If the accountable care organization is to avoid the fate of the health maintenance organization, then ACOs need to take advantage of the data that HMOs lacked in the 1990s -- and realize that holding, viewing and using data are different concepts that each come with different issues.
Mon, January 13, 2014
CIO — By the end of 2014, according to a Premier Inc. survey of hospital executives, about half of the nation's hospitals will be participating in an accountable care organization (ACO). That represents a jump from 18 percent in the fall of 2013 and less than 5 percent in the spring of 2012.
Such dramatic growth suggests that the ACO model, with its emphasis on coordinated care and shared financial risk, will play a vital role in paving the path to healthcare reform. When physicians, specialists and hospitalists work together — and aren't beholden to the fee-for-service model — it's expected that overall costs go down while the quality of care improves.
The ACO model itself, authorized by the Affordable Care Act, suffered a bit in 2013. Of the 32 participants in the Pioneer ACO Model, nine dropped out last July. What's more, of the original 32, only 13 Pioneer ACOs saved enough to share savings with Medicare.
Look beyond the headlines, though, and the concept of accountable care fared better. First, the Premier study estimates that there are as many as 500 ACOs in the United States. (An annoucement from the Centers from Medicare and Medicaid Services has since upped the number to more than 600.) In addition, seven of the nine Pioneer "dropouts" switched to the Medicare Shared Savings Program; though the MSSP carries less risk (and therefore less reward, it also emphasizes more coordinated care. Finally, and perhaps most importantly, Health Affairs points out that it's more helpful, after but one year, to deem the Pioneer ACO Model a learning opportunity and not a flawed program.
Analytics May Help ACOs Succeed Where Capitation Failed
Jonathan Gluck, senior executive and corporate counsel with the Heritage Provider Network, says the ACO model, when you get down to it, is pretty simple. An organization has a pool of patients. Government benchmarks determine the amount of money the organization receives from public and private payers to care for those patients. Any money the organization saves gets shared among its members.

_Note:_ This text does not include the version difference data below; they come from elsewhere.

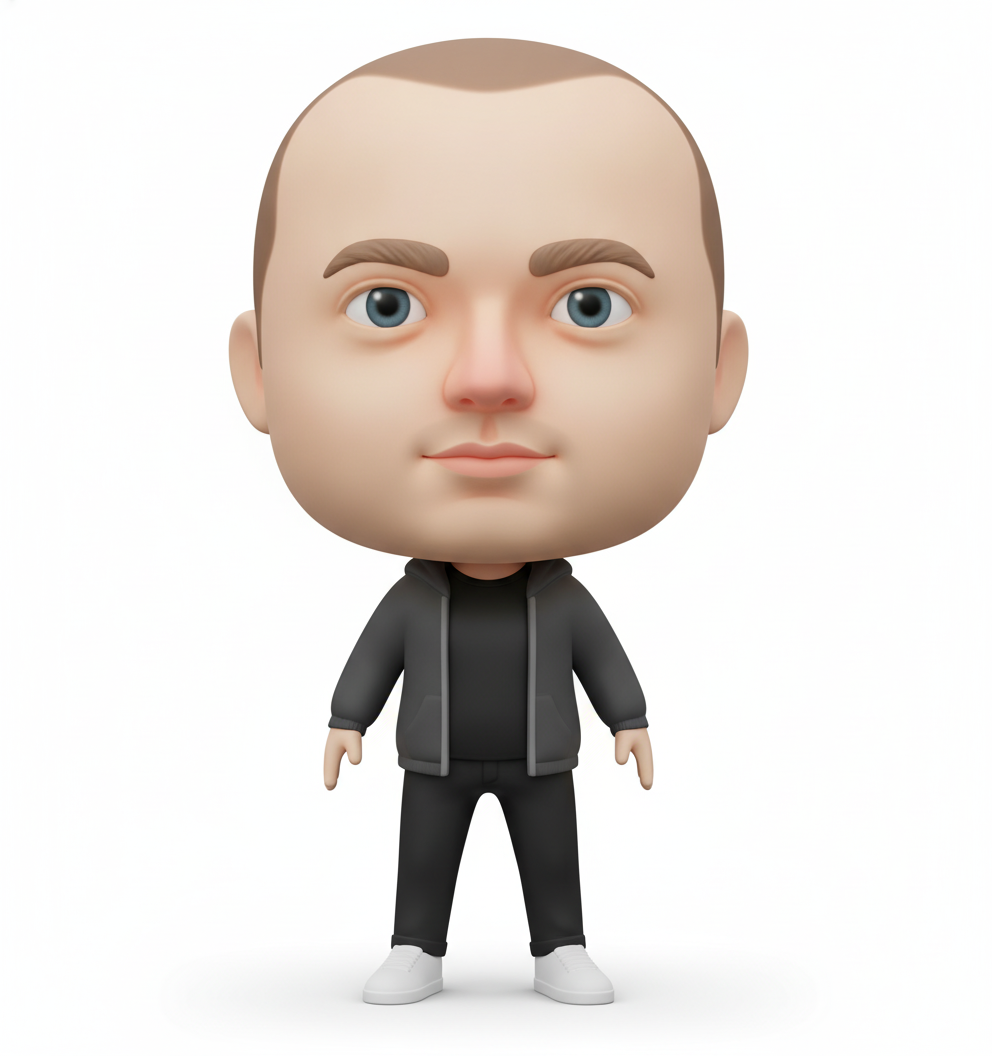
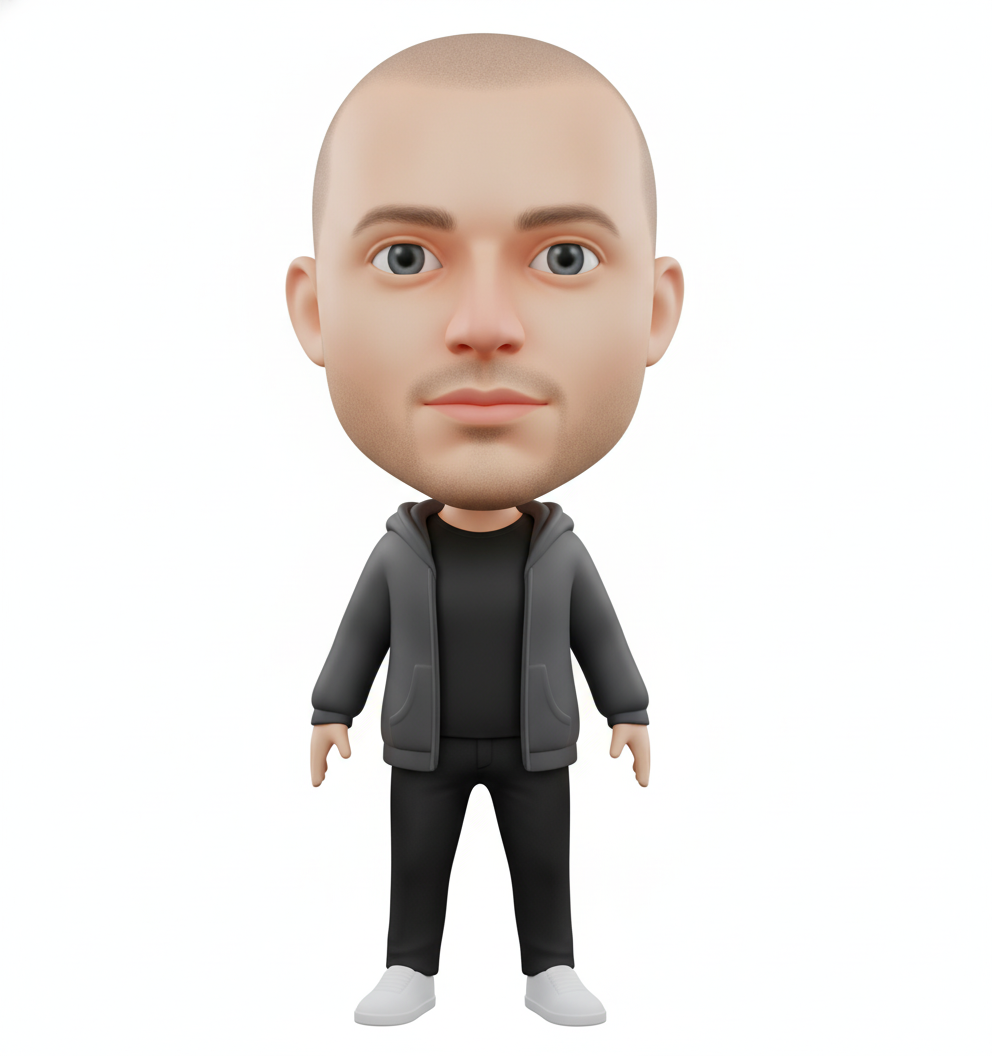
ダニエル・エクの下絵を細い顔で描き直す（data.js の face で顔の注文を Gemini に渡せるようにする）
Claude-Session: https://claude.ai/code/session_01RaUvt2UB3MxU9FE2uN5ecN

Changed region(s): [[0.2188, 0.0312, 0.7812, 1.0]]

diff --git a/src/data.js b/src/data.js
@@ -239,6 +239,8 @@ export const LEGENDS = [
       'ポッドキャストやオーディオブックにも広げる',
     ],
     look: { skin: 0xf3d6c4, hairStyle: 'bald', hairColor: 0x6b5a48, shirt: 0x2a2a2e },
+    // 1回目は顔が横に広くなったので、細めの顔を指定する
+    face: 'a slim, slightly long oval face that is clearly narrower than it is wide, with a defined jawline and a pointed chin, not round or chubby; short light stubble on the jaw and chin; a closely shaved head',
     // ふだんの、黒いTシャツにパーカーの姿で作る
     outfit: 'a plain black crew-neck T-shirt under an open dark charcoal zip-up hoodie, black slim jeans and white sneakers',
   },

"It's a much more effective model to provide higher quality care to more people for less money" than the incumbent fee-for-service model, Gluck says.
But it's hard to discuss the ACO model of today without bringing up the health maintenance organization (HMO) model of yesterday. The HMO relied on capitation, which sets a fixed amount of revenue for a healthcare provider. Success under capitation means managing risk and practicing preventive healthcare, as preventing illness costs less than treating it.
Capitation took aim at the fee-for-service model of healthcare reimbursement that, in the mid-1990s, was only beginning to spiral out of control. It failed, though, in large part because physicians lacked the data to measure their own performance, IDC Health Insights wrote in last year's report, Business Strategy: Analytics Leads Accountable Care Investment Priority.
"Not only was the available information limited to claims but it was retrospective," IDC wrote. "It was virtually impossible for physicians to understand their own practice patterns and determine how their performance needed to be modified. Most discussions between payers and providers resulted in arguments about the accuracy and timeliness of the data."